- [YOUR GOAL] Would you restate each entry word for word, omitting the pictures?

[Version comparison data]
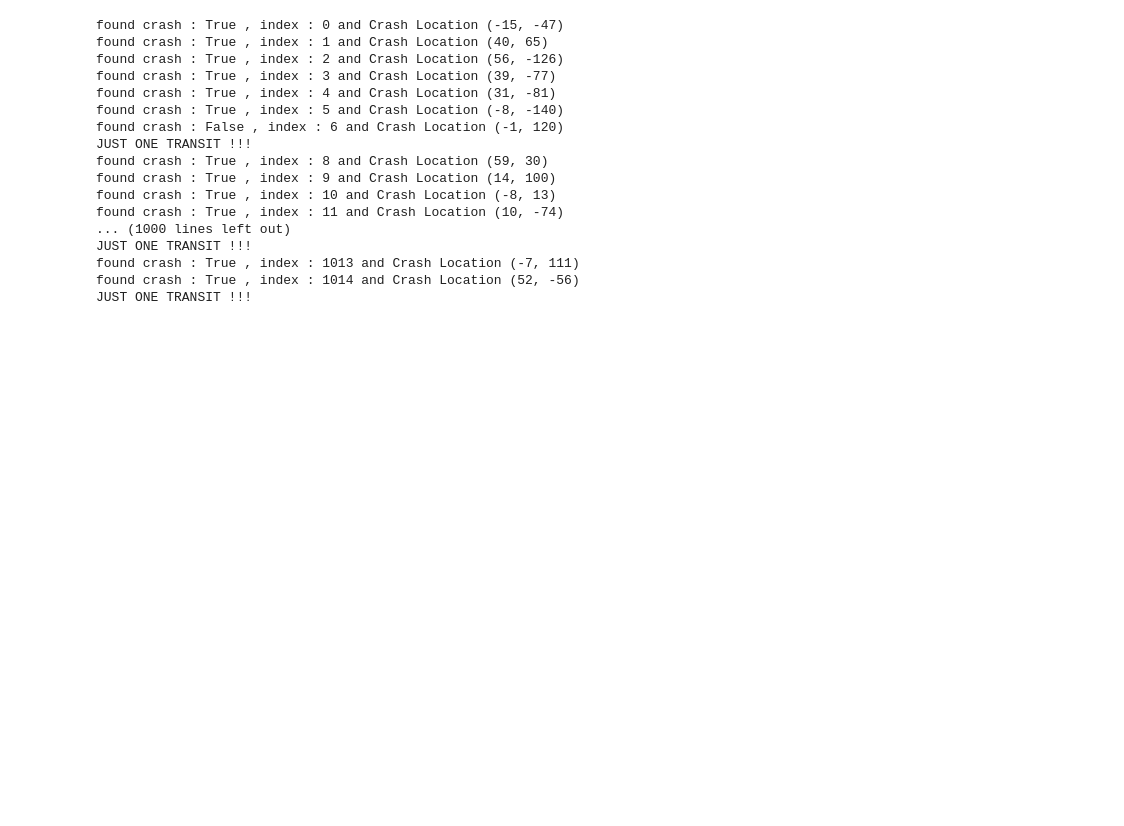
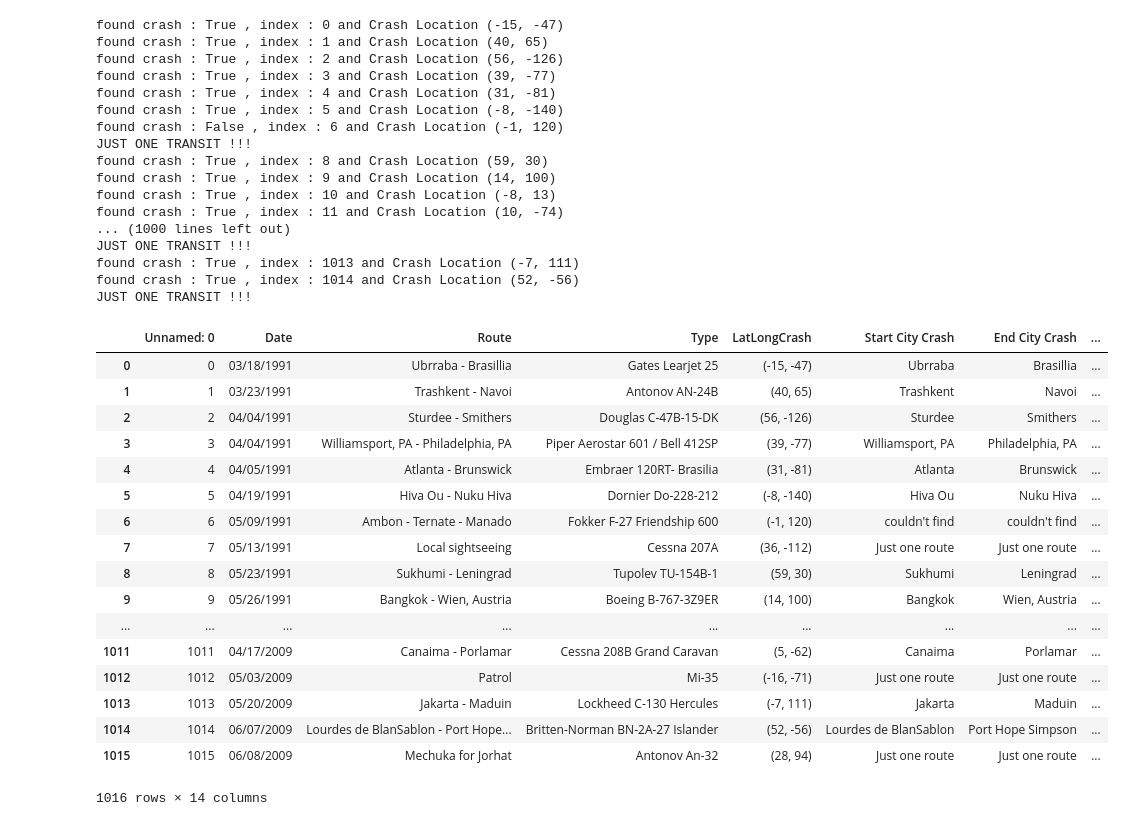
Before and after one commit to Drnoodle/dataviz, a Jupyter notebook: Preprocessing/Crash_data.ipynb, the cells around one changed output. Saved outputs shown, nothing was run; the diff lists cells and outputs as text; code cells hidden in the pictures; blank space fills up the shorter version.

Commit message:
map test final

```diff
--- a/Preprocessing/Crash_data.ipynb
+++ b/Preprocessing/Crash_data.ipynb
@@ -196,3 +219,33 @@ found crash : True , index : 1014 and Crash Location (52, -56)
 JUST ONE TRANSIT !!!
 # %%
 data.to_csv('map_test', sep = '#')
+# %%
+data1 = pd.read_csv('Crash_Df', sep = '#')
+# %%
+data2 = pd.read_csv('map_test', sep = '#')
+# %%
+data2['Operator'] = data1['Operator']
+data2['Summary'] = data1['Summary']
+data2['Aboard'] = data1['Aboard']
+data2['Fatalities'] = data1['Fatalities']
+# %%
+data2.to_csv('map_test_final', sep = '#')
+# %% [output]
+|  | Unnamed: 0 | Date | Route | Type | LatLongCrash | Start City Crash | End City Crash | ... |
+| 0 | 0 | 03/18/1991 | Ubrraba - Brasillia | Gates Learjet 25 | (-15, -47) | Ubrraba | Brasillia | ... |
+| 1 | 1 | 03/23/1991 | Trashkent - Navoi | Antonov AN-24B | (40, 65) | Trashkent | Navoi | ... |
+| 2 | 2 | 04/04/1991 | Sturdee - Smithers | Douglas C-47B-15-DK | (56, -126) | Sturdee | Smithers | ... |
+| 3 | 3 | 04/04/1991 | Williamsport, PA - Philadelphia, PA | Piper Aerostar 601 / Bell 412SP | (39, -77) | Williamsport, PA | Philadelphia, PA | ... |
+| 4 | 4 | 04/05/1991 | Atlanta - Brunswick | Embraer 120RT- Brasilia | (31, -81) | Atlanta | Brunswick | ... |
+| 5 | 5 | 04/19/1991 | Hiva Ou - Nuku Hiva | Dornier Do-228-212 | (-8, -140) | Hiva Ou | Nuku Hiva | ... |
+| 6 | 6 | 05/09/1991 | Ambon - Ternate - Manado | Fokker F-27 Friendship 600 | (-1, 120) | couldn't find | couldn't find | ... |
+| 7 | 7 | 05/13/1991 | Local sightseeing | Cessna 207A | (36, -112) | Just one route | Just one route | ... |
+| 8 | 8 | 05/23/1991 | Sukhumi - Leningrad | Tupolev TU-154B-1 | (59, 30) | Sukhumi | Leningrad | ... |
+| 9 | 9 | 05/26/1991 | Bangkok - Wien, Austria | Boeing B-767-3Z9ER | (14, 100) | Bangkok | Wien, Austria | ... |
+| ... | ... | ... | ... | ... | ... | ... | ... | ... |
+| 1011 | 1011 | 04/17/2009 | Canaima - Porlamar | Cessna 208B Grand Caravan | (5, -62) | Canaima | Porlamar | ... |
+| 1012 | 1012 | 05/03/2009 | Patrol | Mi-35 | (-16, -71) | Just one route | Just one route | ... |
+| 1013 | 1013 | 05/20/2009 | Jakarta - Maduin | Lockheed C-130 Hercules | (-7, 111) | Jakarta | Maduin | ... |
+| 1014 | 1014 | 06/07/2009 | Lourdes de BlanSablon - Port Hope... | Britten-Norman BN-2A-27 Islander | (52, -56) | Lourdes de BlanSablon | Port Hope Simpson | ... |
+| 1015 | 1015 | 06/08/2009 | Mechuka for Jorhat | Antonov An-32 | (28, 94) | Just one route | Just one route | ... |
+1016 rows × 14 columns
```
Also changed, not shown: parts of 4 cells of this notebook, 2 other files.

- [WRITTEN RESPONSE]
Before and after one commit to Drnoodle/dataviz, a Jupyter notebook: Preprocessing/Crash_data.ipynb, the cells around one changed output. Saved outputs shown, nothing was run; the diff lists cells and outputs as text; code cells hidden in the pictures; blank space fills up the shorter version.

Commit message:
map test final

```diff
--- a/Preprocessing/Crash_data.ipynb
+++ b/Preprocessing/Crash_data.ipynb
@@ -196,3 +219,33 @@ found crash : True , index : 1014 and Crash Location (52, -56)
 JUST ONE TRANSIT !!!
 # %%
 data.to_csv('map_test', sep = '#')
+# %%
+data1 = pd.read_csv('Crash_Df', sep = '#')
+# %%
+data2 = pd.read_csv('map_test', sep = '#')
+# %%
+data2['Operator'] = data1['Operator']
+data2['Summary'] = data1['Summary']
+data2['Aboard'] = data1['Aboard']
+data2['Fatalities'] = data1['Fatalities']
+# %%
+data2.to_csv('map_test_final', sep = '#')
+# %% [output]
+|  | Unnamed: 0 | Date | Route | Type | LatLongCrash | Start City Crash | End City Crash | ... |
+| 0 | 0 | 03/18/1991 | Ubrraba - Brasillia | Gates Learjet 25 | (-15, -47) | Ubrraba | Brasillia | ... |
+| 1 | 1 | 03/23/1991 | Trashkent - Navoi | Antonov AN-24B | (40, 65) | Trashkent | Navoi | ... |
+| 2 | 2 | 04/04/1991 | Sturdee - Smithers | Douglas C-47B-15-DK | (56, -126) | Sturdee | Smithers | ... |
+| 3 | 3 | 04/04/1991 | Williamsport, PA - Philadelphia, PA | Piper Aerostar 601 / Bell 412SP | (39, -77) | Williamsport, PA | Philadelphia, PA | ... |
+| 4 | 4 | 04/05/1991 | Atlanta - Brunswick | Embraer 120RT- Brasilia | (31, -81) | Atlanta | Brunswick | ... |
+| 5 | 5 | 04/19/1991 | Hiva Ou - Nuku Hiva | Dornier Do-228-212 | (-8, -140) | Hiva Ou | Nuku Hiva | ... |
+| 6 | 6 | 05/09/1991 | Ambon - Ternate - Manado | Fokker F-27 Friendship 600 | (-1, 120) | couldn't find | couldn't find | ... |
+| 7 | 7 | 05/13/1991 | Local sightseeing | Cessna 207A | (36, -112) | Just one route | Just one route | ... |
+| 8 | 8 | 05/23/1991 | Sukhumi - Leningrad | Tupolev TU-154B-1 | (59, 30) | Sukhumi | Leningrad | ... |
+| 9 | 9 | 05/26/1991 | Bangkok - Wien, Austria | Boeing B-767-3Z9ER | (14, 100) | Bangkok | Wien, Austria | ... |
+| ... | ... | ... | ... | ... | ... | ... | ... | ... |
+| 1011 | 1011 | 04/17/2009 | Canaima - Porlamar | Cessna 208B Grand Caravan | (5, -62) | Canaima | Porlamar | ... |
+| 1012 | 1012 | 05/03/2009 | Patrol | Mi-35 | (-16, -71) | Just one route | Just one route | ... |
+| 1013 | 1013 | 05/20/2009 | Jakarta - Maduin | Lockheed C-130 Hercules | (-7, 111) | Jakarta | Maduin | ... |
+| 1014 | 1014 | 06/07/2009 | Lourdes de BlanSablon - Port Hope... | Britten-Norman BN-2A-27 Islander | (52, -56) | Lourdes de BlanSablon | Port Hope Simpson | ... |
+| 1015 | 1015 | 06/08/2009 | Mechuka for Jorhat | Antonov An-32 | (28, 94) | Just one route | Just one route | ... |
+1016 rows × 14 columns
```
Also changed, not shown: parts of 4 cells of this notebook, 2 other files.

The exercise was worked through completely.